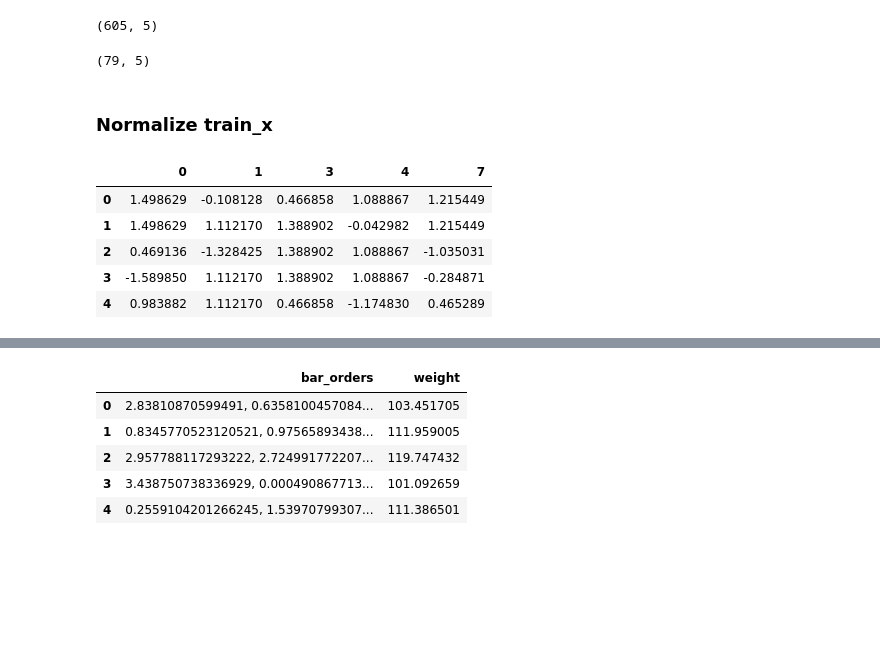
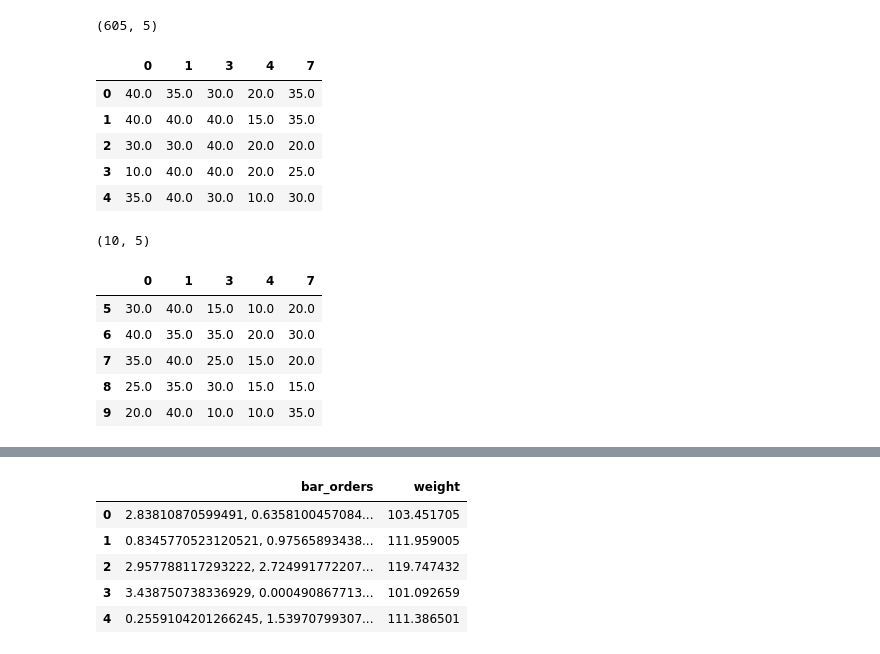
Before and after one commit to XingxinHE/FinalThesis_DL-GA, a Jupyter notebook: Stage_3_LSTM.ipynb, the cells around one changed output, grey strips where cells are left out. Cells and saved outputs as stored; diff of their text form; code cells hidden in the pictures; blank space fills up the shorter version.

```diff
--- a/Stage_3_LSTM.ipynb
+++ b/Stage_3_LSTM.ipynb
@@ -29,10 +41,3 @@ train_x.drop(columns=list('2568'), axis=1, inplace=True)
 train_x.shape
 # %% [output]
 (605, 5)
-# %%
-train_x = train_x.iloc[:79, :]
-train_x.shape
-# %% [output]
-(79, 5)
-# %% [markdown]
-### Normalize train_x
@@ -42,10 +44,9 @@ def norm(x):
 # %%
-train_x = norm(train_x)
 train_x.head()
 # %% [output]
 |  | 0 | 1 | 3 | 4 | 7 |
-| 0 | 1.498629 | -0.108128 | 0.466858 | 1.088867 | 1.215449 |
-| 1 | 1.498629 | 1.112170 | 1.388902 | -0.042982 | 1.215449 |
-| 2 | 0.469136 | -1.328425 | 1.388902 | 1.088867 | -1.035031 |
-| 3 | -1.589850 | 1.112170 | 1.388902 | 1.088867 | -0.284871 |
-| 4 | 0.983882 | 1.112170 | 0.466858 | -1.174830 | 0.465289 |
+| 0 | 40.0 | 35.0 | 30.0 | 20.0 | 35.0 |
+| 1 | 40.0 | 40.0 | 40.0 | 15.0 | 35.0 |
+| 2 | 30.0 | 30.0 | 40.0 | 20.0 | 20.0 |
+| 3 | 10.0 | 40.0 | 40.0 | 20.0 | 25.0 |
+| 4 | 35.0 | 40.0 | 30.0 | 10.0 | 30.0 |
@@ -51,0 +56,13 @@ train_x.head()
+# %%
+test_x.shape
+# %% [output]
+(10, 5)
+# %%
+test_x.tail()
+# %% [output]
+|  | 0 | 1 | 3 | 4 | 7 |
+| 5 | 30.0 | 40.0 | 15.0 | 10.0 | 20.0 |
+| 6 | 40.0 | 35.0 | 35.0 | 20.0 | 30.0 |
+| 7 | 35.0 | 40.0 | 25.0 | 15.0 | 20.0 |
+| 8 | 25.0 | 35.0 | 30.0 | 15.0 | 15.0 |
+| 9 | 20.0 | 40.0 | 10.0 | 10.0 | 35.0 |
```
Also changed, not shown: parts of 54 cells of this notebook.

▶ _What you need to do_
Copy out each line of the entries above that holds "ipynb".

▶ _Written response_
Before and after one commit to XingxinHE/FinalThesis_DL-GA, a Jupyter notebook: Stage_3_LSTM.ipynb, the cells around one changed output, grey strips where cells are left out. Cells and saved outputs as stored; diff of their text form; code cells hidden in the pictures; blank space fills up the shorter version.
--- a/Stage_3_LSTM.ipynb
+++ b/Stage_3_LSTM.ipynb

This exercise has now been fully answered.